Task material:

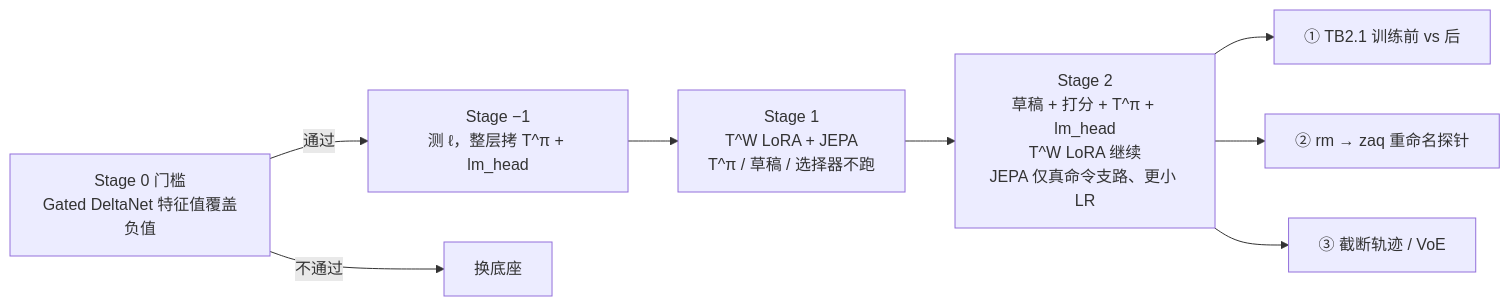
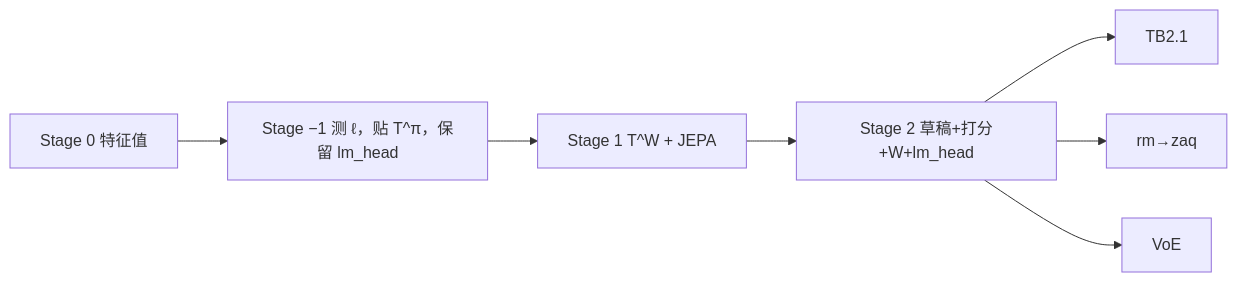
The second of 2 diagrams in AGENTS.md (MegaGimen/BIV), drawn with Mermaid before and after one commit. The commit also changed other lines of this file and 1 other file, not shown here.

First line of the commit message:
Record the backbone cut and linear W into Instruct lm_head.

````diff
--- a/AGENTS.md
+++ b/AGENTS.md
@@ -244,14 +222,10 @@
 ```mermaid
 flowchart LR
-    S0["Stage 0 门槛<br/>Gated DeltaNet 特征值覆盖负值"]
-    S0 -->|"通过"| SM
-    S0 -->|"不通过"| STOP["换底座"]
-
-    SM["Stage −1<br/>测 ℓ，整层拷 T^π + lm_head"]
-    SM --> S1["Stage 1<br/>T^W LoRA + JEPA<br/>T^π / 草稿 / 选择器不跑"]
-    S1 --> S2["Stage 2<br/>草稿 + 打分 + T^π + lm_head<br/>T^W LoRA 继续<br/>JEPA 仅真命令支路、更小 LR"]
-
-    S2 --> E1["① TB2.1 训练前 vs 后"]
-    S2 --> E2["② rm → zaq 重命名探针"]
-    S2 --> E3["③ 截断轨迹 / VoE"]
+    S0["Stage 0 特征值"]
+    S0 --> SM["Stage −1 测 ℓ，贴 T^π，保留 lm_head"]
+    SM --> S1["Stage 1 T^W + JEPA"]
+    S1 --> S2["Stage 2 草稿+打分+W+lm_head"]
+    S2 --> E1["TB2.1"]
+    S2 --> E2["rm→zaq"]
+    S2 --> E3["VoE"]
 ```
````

What you have to do:
Quote the data above in full and without alteration; skip the pictures.

The answer:
The second of 2 diagrams in AGENTS.md (MegaGimen/BIV), drawn with Mermaid before and after one commit. The commit also changed other lines of this file and 1 other file, not shown here.

First line of the commit message:
Record the backbone cut and linear W into Instruct lm_head.

````diff
--- a/AGENTS.md
+++ b/AGENTS.md
@@ -244,14 +222,10 @@
 ```mermaid
 flowchart LR
-    S0["Stage 0 门槛<br/>Gated DeltaNet 特征值覆盖负值"]
-    S0 -->|"通过"| SM
-    S0 -->|"不通过"| STOP["换底座"]
-
-    SM["Stage −1<br/>测 ℓ，整层拷 T^π + lm_head"]
-    SM --> S1["Stage 1<br/>T^W LoRA + JEPA<br/>T^π / 草稿 / 选择器不跑"]
-    S1 --> S2["Stage 2<br/>草稿 + 打分 + T^π + lm_head<br/>T^W LoRA 继续<br/>JEPA 仅真命令支路、更小 LR"]
-
-    S2 --> E1["① TB2.1 训练前 vs 后"]
-    S2 --> E2["② rm → zaq 重命名探针"]
-    S2 --> E3["③ 截断轨迹 / VoE"]
+    S0["Stage 0 特征值"]
+    S0 --> SM["Stage −1 测 ℓ，贴 T^π，保留 lm_head"]
+    SM --> S1["Stage 1 T^W + JEPA"]
+    S1 --> S2["Stage 2 草稿+打分+W+lm_head"]
+    S2 --> E1["TB2.1"]
+    S2 --> E2["rm→zaq"]
+    S2 --> E3["VoE"]
 ```
````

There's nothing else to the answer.